In a church in which a significant proportion of priests are gay, priests are expected to support and actually preach in favor of political initiatives that cause misery to gay human beings. That same church quickly retaliates against a priest who states publicly that he is gay (or a woman who is ordained), while shielding priests who repeatedly molest minors.

Something is rotten here, clearly. It is an act of astonishing cruelty for an institution that proclaims that every human being has fundamental rights and fundamental worth in the eyes of God to require its ministers to violate their consciences (and their own personhood) to pursue morally ambiguous—if not outright evil—political goals.

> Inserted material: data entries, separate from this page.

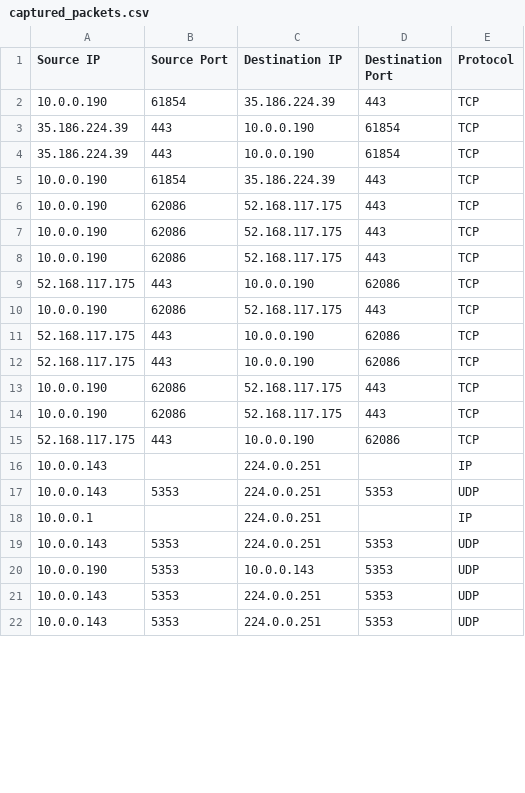
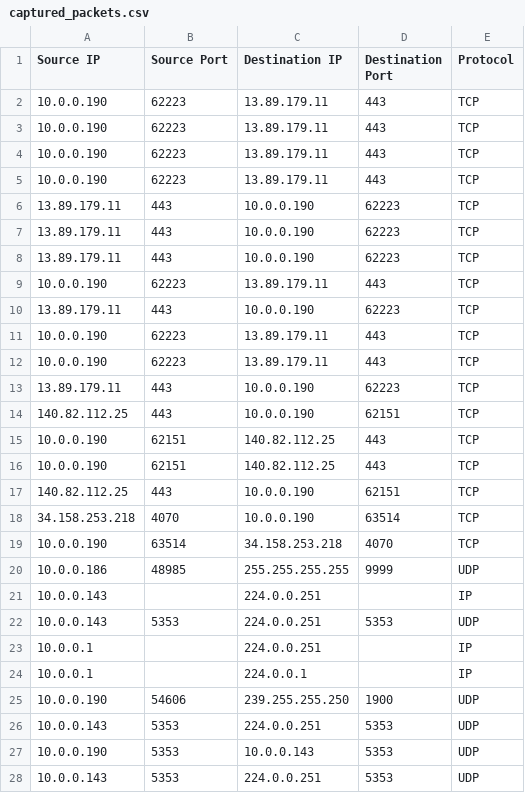
Before and after one commit to Bunix25/4.-Network-Traffic-Analyzer, a CSV file: captured_packets.csv, drawn as a sheet; only a part is shown; the diff covers the shown part only.

```diff
--- a/captured_packets.csv
+++ b/captured_packets.csv
@@ -1,16 +1,21 @@
 Source IP,Source Port,Destination IP,Destination Port,Protocol
-10.0.0.190,61854,35.186.224.39,443,TCP
-35.186.224.39,443,10.0.0.190,61854,TCP
-35.186.224.39,443,10.0.0.190,61854,TCP
-10.0.0.190,61854,35.186.224.39,443,TCP
-10.0.0.190,62086,52.168.117.175,443,TCP
-10.0.0.190,62086,52.168.117.175,443,TCP
-10.0.0.190,62086,52.168.117.175,443,TCP
-52.168.117.175,443,10.0.0.190,62086,TCP
-10.0.0.190,62086,52.168.117.175,443,TCP
-52.168.117.175,443,10.0.0.190,62086,TCP
-52.168.117.175,443,10.0.0.190,62086,TCP
-10.0.0.190,62086,52.168.117.175,443,TCP
-10.0.0.190,62086,52.168.117.175,443,TCP
-52.168.117.175,443,10.0.0.190,62086,TCP
+10.0.0.190,62223,13.89.179.11,443,TCP
+10.0.0.190,62223,13.89.179.11,443,TCP
+10.0.0.190,62223,13.89.179.11,443,TCP
+10.0.0.190,62223,13.89.179.11,443,TCP
+13.89.179.11,443,10.0.0.190,62223,TCP
+13.89.179.11,443,10.0.0.190,62223,TCP
+13.89.179.11,443,10.0.0.190,62223,TCP
+10.0.0.190,62223,13.89.179.11,443,TCP
+13.89.179.11,443,10.0.0.190,62223,TCP
+10.0.0.190,62223,13.89.179.11,443,TCP
+10.0.0.190,62223,13.89.179.11,443,TCP
+13.89.179.11,443,10.0.0.190,62223,TCP
+140.82.112.25,443,10.0.0.190,62151,TCP
+10.0.0.190,62151,140.82.112.25,443,TCP
+10.0.0.190,62151,140.82.112.25,443,TCP
+140.82.112.25,443,10.0.0.190,62151,TCP
+34.158.253.218,4070,10.0.0.190,63514,TCP
+10.0.0.190,63514,34.158.253.218,4070,TCP
+10.0.0.186,48985,255.255.255.255,9999,UDP
 10.0.0.143,,224.0.0.251,,IP
@@ -18,2 +23,4 @@ Source IP,Source Port,Destination IP,Destination Port,Protocol
 10.0.0.1,,224.0.0.251,,IP
+10.0.0.1,,224.0.0.1,,IP
+10.0.0.190,54606,239.255.255.250,1900,UDP
 10.0.0.143,5353,224.0.0.251,5353,UDP
@@ -21,2 +28 @@ Source IP,Source Port,Destination IP,Destination Port,Protocol
 10.0.0.143,5353,224.0.0.251,5353,UDP
-10.0.0.143,5353,224.0.0.251,5353,UDP
```
Also changed, not shown: 8 removed rows and 4 edited cells elsewhere in this file, 3 other files.
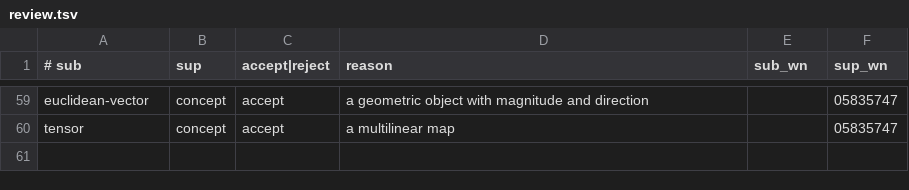
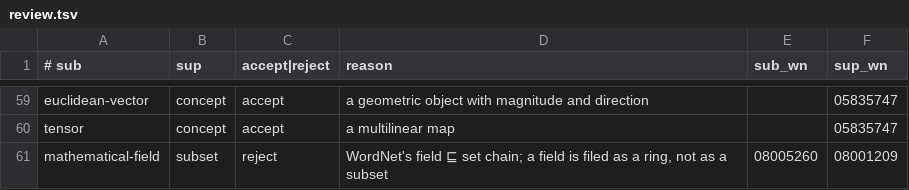
Before and after one commit to petfold/ontodag-core, a TSV file: packs/mathematics/align/review.tsv, drawn as a sheet; only a part is shown, gaps mark what is left out; the diff names each change by its address in the sheet, - before the commit and + after, or states it on an @@ line.

```diff
--- a/packs/mathematics/align/review.tsv
+++ b/packs/mathematics/align/review.tsv
+row 61: mathematical-field | subset | reject | WordNet's field ⊑ set chain; a field is filed as a ring, not as a subset | 08005260 | 08001209
```
Also changed, not shown: packs/mathematics/align/concepts.tsv, packs/mathematics/build/evidence.tsv, 9 other files.
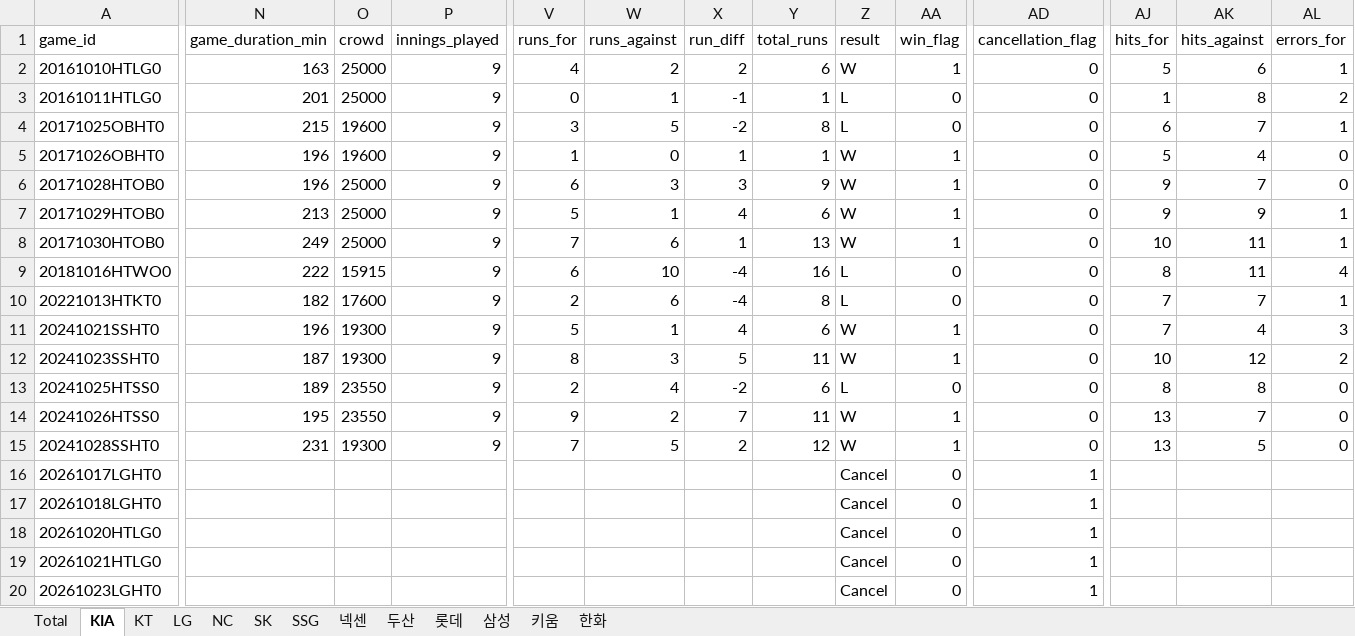
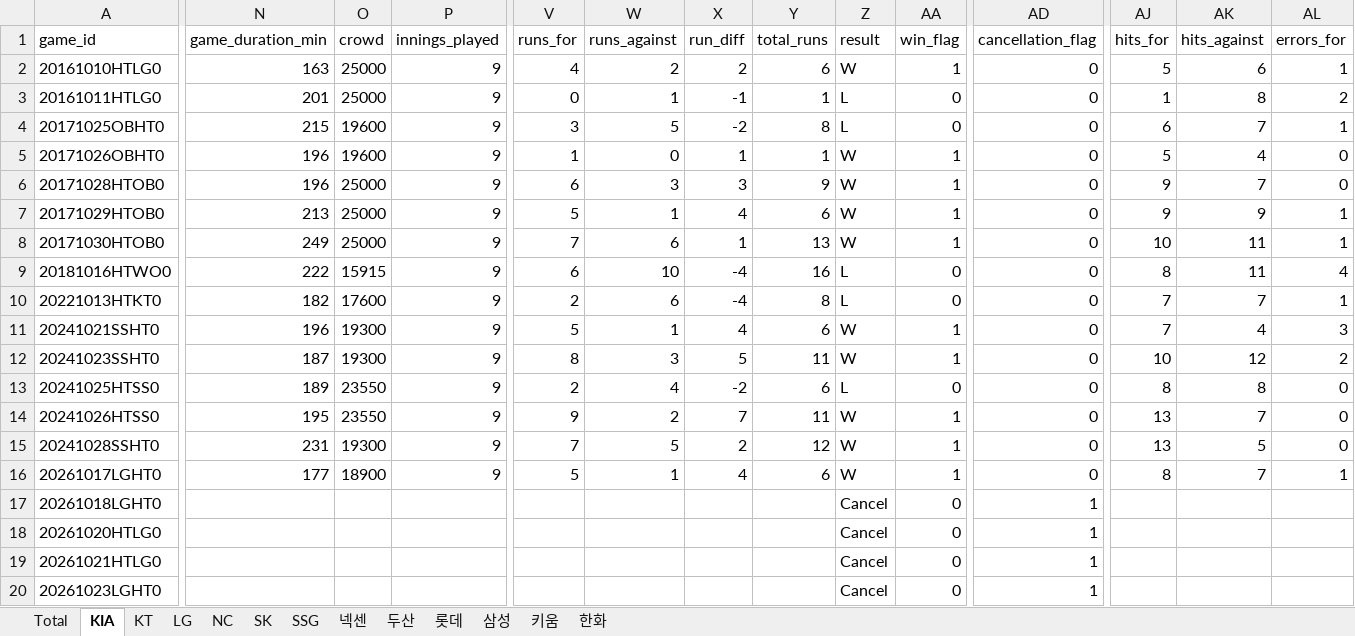
Before and after one commit to comographer/kbo-crawler, an Excel workbook: data/output/kbo_postseason_team_sheets.xlsx, sheet KIA, drawn as a sheet; only a part is shown, gaps mark what is left out; values as stored, in another font and other column widths than the file's, no borders; the diff covers the shown part only; the diff names each change by its address in the sheet, - before the commit and + after, or states it on an @@ line.

```diff
--- a/data/output/kbo_postseason_team_sheets.xlsx (sheet KIA)
+++ b/data/output/kbo_postseason_team_sheets.xlsx (sheet KIA)
-N16 (game_duration_min): (empty)
+N16 (game_duration_min): 177
-O16 (crowd): (empty)
+O16 (crowd): 18900
-P16 (innings_played): (empty)
+P16 (innings_played): 9
-V16 (runs_for): (empty)
+V16 (runs_for): 5
-W16 (runs_against): (empty)
+W16 (runs_against): 1
-X16 (run_diff): (empty)
+X16 (run_diff): 4
-Y16 (total_runs): (empty)
+Y16 (total_runs): 6
-Z16 (result): Cancel
+Z16 (result): W
-AA16 (win_flag): 0
+AA16 (win_flag): 1
-AD16 (cancellation_flag): 1
+AD16 (cancellation_flag): 0
-AJ16 (hits_for): (empty)
+AJ16 (hits_for): 8
-AK16 (hits_against): (empty)
+AK16 (hits_against): 7
-AL16 (errors_for): (empty)
+AL16 (errors_for): 1
```
Also changed, not shown: 20 edited cells elsewhere in this sheet, sheet Total, sheet LG, data/output/kbo_postseason_schedule.xlsx, 3 other files.
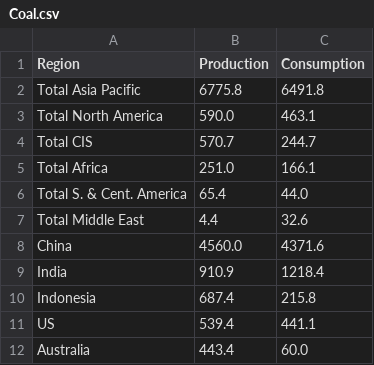
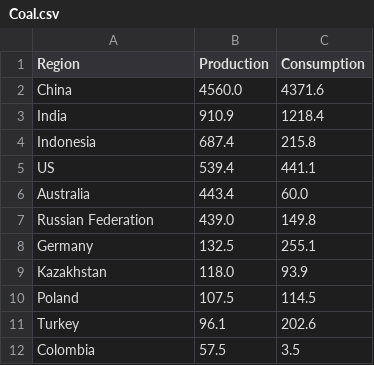
Before and after one commit to movereCrus/files, a CSV file: Coal.csv, drawn as a sheet; only a part is shown; the shorter side is filled out with more unchanged rows.

Commit message:
Update Coal.csv

```diff
--- a/Coal.csv
+++ b/Coal.csv
@@ -1,8 +1,2 @@
 Region;Production;Consumption
-Total Asia Pacific;6775.8;6491.8
-Total North America;590.0;463.1
-Total CIS;570.7;244.7
-Total Africa;251.0;166.1
-Total S. & Cent. America;65.4;44.0
-Total Middle East;4.4;32.6
 China;4560.0;4371.6
```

And, while one would like to imagine that such cruelty is confined to one particular church, my experience in United Methodist institutions has led me to see that the special kind of cruelty the churches reserve for gay individuals is hardly restricted to the Catholic church: it is apparent in many churches, where people who proclaim themselves to be followers of Jesus do not think twice about humiliating and violating the rights of gay human beings in ways designed to scar us decisively, who are the objects of this behavior. What was done to Steve and me at one of these institutions, by a good Methodist leader, was designed to hurt and to humiliate. And it did hurt and humiliate. And not one of the Methodist leaders sitting on the board of that institution has ever raised his or her voice against the injustice done to us.

Since I’ve mentioned Scott Pomfret’s book about growing up gay and Catholic, I want to close with a brief notice of one of the important themes of his book. Throughout the memoir, Pomfret draws on a theme of native American spirituality: he notes that native American potters often deliberately introduce a flaw into their pots, since it is through the flaw that creative energy enters the world.

Pomfret’s story focuses on the assortment of misfits with whom he has been associated as a gay Catholic who has sought to retain some connection to a church that bashes him: people who seem to belong nowhere, who find a place nowhere other than in the church. It is among these believers, with their conspicuous flaws, that he finds grace and welcome.

Among those who aren’t flawed—or those of us who like to believe we have no flaws—not so much . . . .